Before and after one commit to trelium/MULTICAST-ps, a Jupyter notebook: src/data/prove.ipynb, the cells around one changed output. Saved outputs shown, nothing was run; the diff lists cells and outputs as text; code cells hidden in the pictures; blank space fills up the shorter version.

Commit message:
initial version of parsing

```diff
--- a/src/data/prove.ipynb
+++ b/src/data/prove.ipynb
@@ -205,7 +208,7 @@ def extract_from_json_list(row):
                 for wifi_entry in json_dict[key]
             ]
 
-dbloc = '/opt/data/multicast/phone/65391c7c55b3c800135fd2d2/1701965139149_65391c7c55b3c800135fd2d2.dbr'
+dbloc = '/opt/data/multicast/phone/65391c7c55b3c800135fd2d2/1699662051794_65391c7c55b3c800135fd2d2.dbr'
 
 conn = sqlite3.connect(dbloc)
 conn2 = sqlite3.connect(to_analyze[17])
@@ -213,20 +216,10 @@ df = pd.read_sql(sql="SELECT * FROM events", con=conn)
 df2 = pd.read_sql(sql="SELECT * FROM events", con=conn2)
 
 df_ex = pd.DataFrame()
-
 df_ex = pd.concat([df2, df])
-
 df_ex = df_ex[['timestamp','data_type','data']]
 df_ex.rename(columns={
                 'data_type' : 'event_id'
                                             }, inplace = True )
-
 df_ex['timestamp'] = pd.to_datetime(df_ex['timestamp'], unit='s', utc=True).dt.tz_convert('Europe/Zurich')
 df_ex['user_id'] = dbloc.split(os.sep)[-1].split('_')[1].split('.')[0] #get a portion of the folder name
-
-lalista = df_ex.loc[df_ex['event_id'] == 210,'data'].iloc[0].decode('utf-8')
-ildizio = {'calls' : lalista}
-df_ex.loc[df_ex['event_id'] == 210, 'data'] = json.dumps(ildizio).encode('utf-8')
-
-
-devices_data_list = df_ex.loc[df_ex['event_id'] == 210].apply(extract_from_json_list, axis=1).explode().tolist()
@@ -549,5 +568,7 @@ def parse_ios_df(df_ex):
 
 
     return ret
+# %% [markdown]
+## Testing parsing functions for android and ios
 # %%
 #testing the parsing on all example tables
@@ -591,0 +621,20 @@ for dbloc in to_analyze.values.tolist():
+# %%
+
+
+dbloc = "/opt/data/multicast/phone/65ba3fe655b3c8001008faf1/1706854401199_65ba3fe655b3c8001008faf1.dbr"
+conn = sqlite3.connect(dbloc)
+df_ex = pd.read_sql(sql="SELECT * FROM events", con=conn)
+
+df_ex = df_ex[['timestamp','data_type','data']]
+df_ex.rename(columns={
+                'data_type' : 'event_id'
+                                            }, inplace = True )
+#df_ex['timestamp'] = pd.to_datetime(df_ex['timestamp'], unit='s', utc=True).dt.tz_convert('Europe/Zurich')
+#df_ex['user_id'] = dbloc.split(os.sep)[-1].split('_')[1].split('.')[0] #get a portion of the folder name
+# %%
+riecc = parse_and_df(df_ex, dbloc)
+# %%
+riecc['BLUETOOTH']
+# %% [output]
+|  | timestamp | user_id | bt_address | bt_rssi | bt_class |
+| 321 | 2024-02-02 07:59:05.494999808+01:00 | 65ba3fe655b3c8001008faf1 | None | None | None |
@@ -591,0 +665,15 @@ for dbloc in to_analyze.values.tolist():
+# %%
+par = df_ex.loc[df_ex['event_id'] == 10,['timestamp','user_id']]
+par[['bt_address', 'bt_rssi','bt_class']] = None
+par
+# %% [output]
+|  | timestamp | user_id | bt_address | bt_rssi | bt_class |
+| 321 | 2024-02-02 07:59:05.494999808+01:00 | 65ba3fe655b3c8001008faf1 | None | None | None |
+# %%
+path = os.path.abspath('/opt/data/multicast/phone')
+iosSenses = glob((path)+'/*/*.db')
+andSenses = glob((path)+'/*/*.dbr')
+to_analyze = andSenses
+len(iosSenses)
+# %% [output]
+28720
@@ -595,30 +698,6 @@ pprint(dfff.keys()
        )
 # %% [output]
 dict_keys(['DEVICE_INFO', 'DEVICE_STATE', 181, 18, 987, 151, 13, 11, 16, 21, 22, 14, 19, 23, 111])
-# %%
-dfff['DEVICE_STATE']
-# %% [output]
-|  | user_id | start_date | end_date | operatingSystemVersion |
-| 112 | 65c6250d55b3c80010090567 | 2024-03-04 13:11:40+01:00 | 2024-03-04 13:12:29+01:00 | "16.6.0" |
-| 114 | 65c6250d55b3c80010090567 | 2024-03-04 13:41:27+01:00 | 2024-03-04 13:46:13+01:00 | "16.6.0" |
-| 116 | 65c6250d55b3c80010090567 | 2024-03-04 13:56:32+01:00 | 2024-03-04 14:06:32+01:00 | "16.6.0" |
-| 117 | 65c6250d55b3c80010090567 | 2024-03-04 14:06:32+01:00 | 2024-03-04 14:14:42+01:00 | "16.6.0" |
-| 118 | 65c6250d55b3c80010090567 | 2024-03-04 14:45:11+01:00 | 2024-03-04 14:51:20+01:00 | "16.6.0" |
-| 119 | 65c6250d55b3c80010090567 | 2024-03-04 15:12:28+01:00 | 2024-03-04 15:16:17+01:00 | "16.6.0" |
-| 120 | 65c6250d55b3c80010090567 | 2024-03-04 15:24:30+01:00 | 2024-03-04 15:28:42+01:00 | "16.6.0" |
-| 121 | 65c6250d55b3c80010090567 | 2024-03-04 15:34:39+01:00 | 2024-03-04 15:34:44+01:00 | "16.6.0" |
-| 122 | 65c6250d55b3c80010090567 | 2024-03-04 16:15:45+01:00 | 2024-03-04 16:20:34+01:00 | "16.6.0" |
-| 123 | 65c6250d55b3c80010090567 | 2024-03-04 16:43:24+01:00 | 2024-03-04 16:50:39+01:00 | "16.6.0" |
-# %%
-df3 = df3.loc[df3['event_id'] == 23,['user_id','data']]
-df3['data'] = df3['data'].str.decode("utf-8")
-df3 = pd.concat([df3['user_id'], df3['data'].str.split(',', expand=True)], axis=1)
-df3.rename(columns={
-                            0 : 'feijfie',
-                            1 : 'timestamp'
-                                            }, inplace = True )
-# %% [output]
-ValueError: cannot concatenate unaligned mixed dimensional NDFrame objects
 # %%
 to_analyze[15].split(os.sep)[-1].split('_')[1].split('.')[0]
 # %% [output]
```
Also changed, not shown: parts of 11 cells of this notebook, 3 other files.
..........
> Instructions to follow
Each line of the material should be returned exactly as it stands.

> Reply to the task
Before and after one commit to trelium/MULTICAST-ps, a Jupyter notebook: src/data/prove.ipynb, the cells around one changed output. Saved outputs shown, nothing was run; the diff lists cells and outputs as text; code cells hidden in the pictures; blank space fills up the shorter version.

Commit message:
initial version of parsing

```diff
--- a/src/data/prove.ipynb
+++ b/src/data/prove.ipynb
@@ -205,7 +208,7 @@ def extract_from_json_list(row):
                 for wifi_entry in json_dict[key]
             ]
 
-dbloc = '/opt/data/multicast/phone/65391c7c55b3c800135fd2d2/1701965139149_65391c7c55b3c800135fd2d2.dbr'
+dbloc = '/opt/data/multicast/phone/65391c7c55b3c800135fd2d2/1699662051794_65391c7c55b3c800135fd2d2.dbr'
 
 conn = sqlite3.connect(dbloc)
 conn2 = sqlite3.connect(to_analyze[17])
@@ -213,20 +216,10 @@ df = pd.read_sql(sql="SELECT * FROM events", con=conn)
 df2 = pd.read_sql(sql="SELECT * FROM events", con=conn2)
 
 df_ex = pd.DataFrame()
-
 df_ex = pd.concat([df2, df])
-
 df_ex = df_ex[['timestamp','data_type','data']]
 df_ex.rename(columns={
                 'data_type' : 'event_id'
                                             }, inplace = True )
-
 df_ex['timestamp'] = pd.to_datetime(df_ex['timestamp'], unit='s', utc=True).dt.tz_convert('Europe/Zurich')
 df_ex['user_id'] = dbloc.split(os.sep)[-1].split('_')[1].split('.')[0] #get a portion of the folder name
-
-lalista = df_ex.loc[df_ex['event_id'] == 210,'data'].iloc[0].decode('utf-8')
-ildizio = {'calls' : lalista}
-df_ex.loc[df_ex['event_id'] == 210, 'data'] = json.dumps(ildizio).encode('utf-8')
-
-
-devices_data_list = df_ex.loc[df_ex['event_id'] == 210].apply(extract_from_json_list, axis=1).explode().tolist()
@@ -549,5 +568,7 @@ def parse_ios_df(df_ex):
 
 
     return ret
+# %% [markdown]
+## Testing parsing functions for android and ios
 # %%
 #testing the parsing on all example tables
@@ -591,0 +621,20 @@ for dbloc in to_analyze.values.tolist():
+# %%
+
+
+dbloc = "/opt/data/multicast/phone/65ba3fe655b3c8001008faf1/1706854401199_65ba3fe655b3c8001008faf1.dbr"
+conn = sqlite3.connect(dbloc)
+df_ex = pd.read_sql(sql="SELECT * FROM events", con=conn)
+
+df_ex = df_ex[['timestamp','data_type','data']]
+df_ex.rename(columns={
+                'data_type' : 'event_id'
+                                            }, inplace = True )
+#df_ex['timestamp'] = pd.to_datetime(df_ex['timestamp'], unit='s', utc=True).dt.tz_convert('Europe/Zurich')
+#df_ex['user_id'] = dbloc.split(os.sep)[-1].split('_')[1].split('.')[0] #get a portion of the folder name
+# %%
+riecc = parse_and_df(df_ex, dbloc)
+# %%
+riecc['BLUETOOTH']
+# %% [output]
+|  | timestamp | user_id | bt_address | bt_rssi | bt_class |
+| 321 | 2024-02-02 07:59:05.494999808+01:00 | 65ba3fe655b3c8001008faf1 | None | None | None |
@@ -591,0 +665,15 @@ for dbloc in to_analyze.values.tolist():
+# %%
+par = df_ex.loc[df_ex['event_id'] == 10,['timestamp','user_id']]
+par[['bt_address', 'bt_rssi','bt_class']] = None
+par
+# %% [output]
+|  | timestamp | user_id | bt_address | bt_rssi | bt_class |
+| 321 | 2024-02-02 07:59:05.494999808+01:00 | 65ba3fe655b3c8001008faf1 | None | None | None |
+# %%
+path = os.path.abspath('/opt/data/multicast/phone')
+iosSenses = glob((path)+'/*/*.db')
+andSenses = glob((path)+'/*/*.dbr')
+to_analyze = andSenses
+len(iosSenses)
+# %% [output]
+28720
@@ -595,30 +698,6 @@ pprint(dfff.keys()
        )
 # %% [output]
 dict_keys(['DEVICE_INFO', 'DEVICE_STATE', 181, 18, 987, 151, 13, 11, 16, 21, 22, 14, 19, 23, 111])
-# %%
-dfff['DEVICE_STATE']
-# %% [output]
-|  | user_id | start_date | end_date | operatingSystemVersion |
-| 112 | 65c6250d55b3c80010090567 | 2024-03-04 13:11:40+01:00 | 2024-03-04 13:12:29+01:00 | "16.6.0" |
-| 114 | 65c6250d55b3c80010090567 | 2024-03-04 13:41:27+01:00 | 2024-03-04 13:46:13+01:00 | "16.6.0" |
-| 116 | 65c6250d55b3c80010090567 | 2024-03-04 13:56:32+01:00 | 2024-03-04 14:06:32+01:00 | "16.6.0" |
-| 117 | 65c6250d55b3c80010090567 | 2024-03-04 14:06:32+01:00 | 2024-03-04 14:14:42+01:00 | "16.6.0" |
-| 118 | 65c6250d55b3c80010090567 | 2024-03-04 14:45:11+01:00 | 2024-03-04 14:51:20+01:00 | "16.6.0" |
-| 119 | 65c6250d55b3c80010090567 | 2024-03-04 15:12:28+01:00 | 2024-03-04 15:16:17+01:00 | "16.6.0" |
-| 120 | 65c6250d55b3c80010090567 | 2024-03-04 15:24:30+01:00 | 2024-03-04 15:28:42+01:00 | "16.6.0" |
-| 121 | 65c6250d55b3c80010090567 | 2024-03-04 15:34:39+01:00 | 2024-03-04 15:34:44+01:00 | "16.6.0" |
-| 122 | 65c6250d55b3c80010090567 | 2024-03-04 16:15:45+01:00 | 2024-03-04 16:20:34+01:00 | "16.6.0" |
-| 123 | 65c6250d55b3c80010090567 | 2024-03-04 16:43:24+01:00 | 2024-03-04 16:50:39+01:00 | "16.6.0" |
-# %%
-df3 = df3.loc[df3['event_id'] == 23,['user_id','data']]
-df3['data'] = df3['data'].str.decode("utf-8")
-df3 = pd.concat([df3['user_id'], df3['data'].str.split(',', expand=True)], axis=1)
-df3.rename(columns={
-                            0 : 'feijfie',
-                            1 : 'timestamp'
-                                            }, inplace = True )
-# %% [output]
-ValueError: cannot concatenate unaligned mixed dimensional NDFrame objects
 # %%
 to_analyze[15].split(os.sep)[-1].split('_')[1].split('.')[0]
 # %% [output]
```
Also changed, not shown: parts of 11 cells of this notebook, 3 other files.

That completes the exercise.